The twenty-ninth Prague Vlog shows a few scenes, culminating in the Karlin area, as it starts to rain.

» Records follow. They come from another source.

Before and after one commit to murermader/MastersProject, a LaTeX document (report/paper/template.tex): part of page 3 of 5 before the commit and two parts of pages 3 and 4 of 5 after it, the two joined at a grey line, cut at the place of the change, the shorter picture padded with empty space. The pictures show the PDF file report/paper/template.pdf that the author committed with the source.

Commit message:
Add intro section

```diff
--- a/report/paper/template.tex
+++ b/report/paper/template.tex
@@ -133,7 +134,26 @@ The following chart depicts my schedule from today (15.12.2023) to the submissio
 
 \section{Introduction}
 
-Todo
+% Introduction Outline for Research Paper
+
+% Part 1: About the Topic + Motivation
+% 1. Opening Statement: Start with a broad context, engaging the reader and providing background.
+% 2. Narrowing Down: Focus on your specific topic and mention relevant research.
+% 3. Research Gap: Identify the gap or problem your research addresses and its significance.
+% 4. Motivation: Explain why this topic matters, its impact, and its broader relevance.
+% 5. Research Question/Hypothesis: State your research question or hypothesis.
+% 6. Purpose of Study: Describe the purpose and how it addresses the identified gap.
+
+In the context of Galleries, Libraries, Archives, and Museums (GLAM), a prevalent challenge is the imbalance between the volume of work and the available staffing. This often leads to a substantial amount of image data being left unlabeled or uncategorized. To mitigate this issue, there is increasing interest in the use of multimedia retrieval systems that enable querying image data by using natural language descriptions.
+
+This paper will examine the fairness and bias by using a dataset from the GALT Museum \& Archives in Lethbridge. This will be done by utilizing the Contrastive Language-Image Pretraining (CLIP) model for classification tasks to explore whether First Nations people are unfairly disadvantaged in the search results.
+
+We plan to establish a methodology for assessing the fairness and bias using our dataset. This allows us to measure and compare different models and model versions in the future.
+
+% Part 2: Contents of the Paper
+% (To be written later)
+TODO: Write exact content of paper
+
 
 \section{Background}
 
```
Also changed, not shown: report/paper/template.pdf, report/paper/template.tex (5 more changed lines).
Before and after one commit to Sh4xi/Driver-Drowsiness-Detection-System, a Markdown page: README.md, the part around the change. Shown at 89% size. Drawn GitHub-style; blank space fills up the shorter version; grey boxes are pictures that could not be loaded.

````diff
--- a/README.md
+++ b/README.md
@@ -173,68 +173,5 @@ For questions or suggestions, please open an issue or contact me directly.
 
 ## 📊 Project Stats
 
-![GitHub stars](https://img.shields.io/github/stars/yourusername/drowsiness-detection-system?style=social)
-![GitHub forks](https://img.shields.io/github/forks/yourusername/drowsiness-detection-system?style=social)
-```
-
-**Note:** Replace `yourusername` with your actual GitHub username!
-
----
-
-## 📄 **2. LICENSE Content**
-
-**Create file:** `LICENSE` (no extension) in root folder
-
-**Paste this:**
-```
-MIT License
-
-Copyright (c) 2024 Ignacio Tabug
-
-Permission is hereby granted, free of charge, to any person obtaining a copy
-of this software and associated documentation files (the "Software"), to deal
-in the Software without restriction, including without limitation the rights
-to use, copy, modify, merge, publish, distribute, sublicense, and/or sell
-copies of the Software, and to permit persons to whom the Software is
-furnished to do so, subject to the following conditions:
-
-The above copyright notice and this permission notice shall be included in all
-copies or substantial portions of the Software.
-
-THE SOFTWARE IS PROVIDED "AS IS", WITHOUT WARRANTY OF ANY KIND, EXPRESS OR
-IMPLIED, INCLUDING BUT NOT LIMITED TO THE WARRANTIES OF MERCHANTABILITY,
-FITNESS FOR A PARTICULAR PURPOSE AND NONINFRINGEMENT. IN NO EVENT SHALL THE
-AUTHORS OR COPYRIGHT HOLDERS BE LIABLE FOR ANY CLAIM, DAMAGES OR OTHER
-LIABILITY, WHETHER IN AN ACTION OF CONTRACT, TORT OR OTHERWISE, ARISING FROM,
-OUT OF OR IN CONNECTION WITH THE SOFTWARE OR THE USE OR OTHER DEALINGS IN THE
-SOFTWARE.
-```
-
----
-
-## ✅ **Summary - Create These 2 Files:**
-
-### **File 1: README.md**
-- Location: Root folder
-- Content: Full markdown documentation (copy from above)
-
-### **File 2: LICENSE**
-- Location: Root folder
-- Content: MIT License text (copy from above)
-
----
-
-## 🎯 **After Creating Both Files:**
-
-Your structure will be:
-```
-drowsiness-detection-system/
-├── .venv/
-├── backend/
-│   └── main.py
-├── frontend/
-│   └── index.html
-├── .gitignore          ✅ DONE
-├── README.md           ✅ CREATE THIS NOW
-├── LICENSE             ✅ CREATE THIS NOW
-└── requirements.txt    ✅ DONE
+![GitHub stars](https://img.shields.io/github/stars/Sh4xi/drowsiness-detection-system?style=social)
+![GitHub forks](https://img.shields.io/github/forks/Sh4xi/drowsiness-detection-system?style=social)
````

There is one erratum here, and that is that the name for aardvark is not Kvida – that’s the name they gave to one of the aardvarks at the zoo. I only found this out after doing this film. Hrabac kapsky is the standard term for an aardvark. So it is not like hroch and klokan with regards to being a name taken from nowhere for a non-native animal. There are still a number of hroch and klokan types still undiscovered, though, I’m sure. Continue reading “Karlin in the Rain (PV#29)”→